Some politicians already want more. Spanish Prime Minister Mariano Rajoy last week called on the ECB to match the quantitative easing of the U.S. and Japan. French President Francois Hollande has leaned on the ECB to do more to weaken the euro.
The government and central bank of Cyprus also are at odds over whether to sell the nation’s gold. Bundesbank board member Andreas Dombret warned in today’s Handelsblatt newspaper against politicizing central banks by handing them sole responsibility in areas requiring democratic legitimacy such as financial market supervision.
The fiscal and monetary authorities of the U.K. also may be blurring lines amid the risk of a third recession since 2008. The central bank already has tolerated inflation above its 2 percent target every month since November 2009 and has 375 billion-pound quantitative-easing program.
The ties may nevertheless be getting stronger as the economy stays weak. Calling “monetary activism” a necessary part of the government’s economic strategy, Chancellor of the Exchequer George Osborne last month made the bank’s mission statement more flexible and told it to explore Fed-style policy guidance to enhance stimulus after Mark Carney becomes governor in July.
The Fed in December tied changes in its benchmark lending rate directly to economic indicators for employment and inflation for the first time.
Osborne also said government and central-bank officials are “actively considering” extending the Funding for Lending Scheme they united to start last year. The goal is to boost the provision of credit by lowering funding costs for financial companies.

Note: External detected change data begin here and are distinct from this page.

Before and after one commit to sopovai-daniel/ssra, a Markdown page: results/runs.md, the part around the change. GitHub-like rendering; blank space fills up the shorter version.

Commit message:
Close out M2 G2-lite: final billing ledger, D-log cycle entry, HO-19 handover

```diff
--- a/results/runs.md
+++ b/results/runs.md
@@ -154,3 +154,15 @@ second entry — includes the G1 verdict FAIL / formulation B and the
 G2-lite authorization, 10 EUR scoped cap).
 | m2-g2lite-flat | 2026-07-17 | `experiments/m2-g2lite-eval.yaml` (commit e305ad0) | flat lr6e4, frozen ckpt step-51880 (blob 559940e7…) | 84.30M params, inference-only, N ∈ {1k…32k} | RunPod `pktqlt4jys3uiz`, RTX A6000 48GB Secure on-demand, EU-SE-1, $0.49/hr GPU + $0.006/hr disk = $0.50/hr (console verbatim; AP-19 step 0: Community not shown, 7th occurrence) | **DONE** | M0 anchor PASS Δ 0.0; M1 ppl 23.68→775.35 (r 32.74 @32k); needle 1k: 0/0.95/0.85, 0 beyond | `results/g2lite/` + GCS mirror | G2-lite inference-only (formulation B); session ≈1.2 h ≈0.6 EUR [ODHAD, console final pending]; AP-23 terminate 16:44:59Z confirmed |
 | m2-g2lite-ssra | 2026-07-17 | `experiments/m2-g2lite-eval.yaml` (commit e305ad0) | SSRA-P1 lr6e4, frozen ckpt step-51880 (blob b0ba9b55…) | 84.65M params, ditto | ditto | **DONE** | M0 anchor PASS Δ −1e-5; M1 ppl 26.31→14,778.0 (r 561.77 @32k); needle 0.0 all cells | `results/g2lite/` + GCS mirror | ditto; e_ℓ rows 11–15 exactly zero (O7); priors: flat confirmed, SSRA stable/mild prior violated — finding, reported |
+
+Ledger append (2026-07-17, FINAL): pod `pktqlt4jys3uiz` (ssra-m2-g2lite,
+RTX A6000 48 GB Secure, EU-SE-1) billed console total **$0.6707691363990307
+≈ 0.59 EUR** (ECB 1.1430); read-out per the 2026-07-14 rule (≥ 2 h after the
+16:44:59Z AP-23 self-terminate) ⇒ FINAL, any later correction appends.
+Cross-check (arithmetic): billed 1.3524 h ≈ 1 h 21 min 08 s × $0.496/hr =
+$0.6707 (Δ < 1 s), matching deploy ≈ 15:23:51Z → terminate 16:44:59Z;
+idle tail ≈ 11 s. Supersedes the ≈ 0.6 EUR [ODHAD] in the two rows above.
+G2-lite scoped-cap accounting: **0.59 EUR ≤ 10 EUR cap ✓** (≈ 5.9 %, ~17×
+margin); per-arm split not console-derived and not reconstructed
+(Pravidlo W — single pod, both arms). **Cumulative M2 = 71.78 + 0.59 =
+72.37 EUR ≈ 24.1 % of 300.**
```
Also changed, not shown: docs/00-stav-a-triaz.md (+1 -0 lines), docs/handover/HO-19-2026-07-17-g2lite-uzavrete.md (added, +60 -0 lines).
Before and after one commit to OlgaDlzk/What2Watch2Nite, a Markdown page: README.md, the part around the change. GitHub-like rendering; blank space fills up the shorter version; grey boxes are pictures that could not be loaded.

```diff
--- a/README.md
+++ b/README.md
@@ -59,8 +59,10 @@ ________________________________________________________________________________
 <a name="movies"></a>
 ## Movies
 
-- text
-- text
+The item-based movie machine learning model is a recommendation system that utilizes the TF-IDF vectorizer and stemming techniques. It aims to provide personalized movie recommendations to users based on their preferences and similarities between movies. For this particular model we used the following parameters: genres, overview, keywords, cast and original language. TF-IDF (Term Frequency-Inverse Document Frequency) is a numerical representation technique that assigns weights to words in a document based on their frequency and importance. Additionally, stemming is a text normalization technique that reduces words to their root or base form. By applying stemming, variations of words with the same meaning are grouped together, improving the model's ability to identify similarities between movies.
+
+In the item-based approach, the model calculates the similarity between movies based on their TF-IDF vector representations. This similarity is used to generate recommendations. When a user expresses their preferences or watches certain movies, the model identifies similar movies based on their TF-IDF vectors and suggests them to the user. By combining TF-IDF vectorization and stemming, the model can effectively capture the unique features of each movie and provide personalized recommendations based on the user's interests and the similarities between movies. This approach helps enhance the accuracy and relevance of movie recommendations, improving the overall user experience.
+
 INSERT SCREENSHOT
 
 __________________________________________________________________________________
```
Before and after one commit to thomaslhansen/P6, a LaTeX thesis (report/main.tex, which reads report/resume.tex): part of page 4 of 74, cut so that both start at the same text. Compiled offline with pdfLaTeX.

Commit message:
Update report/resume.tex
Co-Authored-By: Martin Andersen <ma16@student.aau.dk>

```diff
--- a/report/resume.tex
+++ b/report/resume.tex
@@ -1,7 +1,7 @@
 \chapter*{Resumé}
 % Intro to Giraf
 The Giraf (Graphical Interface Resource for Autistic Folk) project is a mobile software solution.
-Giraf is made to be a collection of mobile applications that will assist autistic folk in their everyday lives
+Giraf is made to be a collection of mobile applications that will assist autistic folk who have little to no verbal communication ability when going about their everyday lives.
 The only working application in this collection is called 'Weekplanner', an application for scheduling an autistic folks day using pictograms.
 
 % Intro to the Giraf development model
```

“There does seem to be an element of politicization” in the programs, said Robert Wood, chief U.K. economist at Berenberg Bank in London and a former Bank of England official. “But for the moment it’s not pushing policy where it shouldn’t be because the economy does need stimulus.”
The upshot is that the world economy is in a period when central banks are willing to restrain the cost of servicing government and household debt for fear of derailing economies if they don’t, said Joachim Fels, co-global head of economics at Morgan Stanley in London.
“Central bank independence is history,” he said.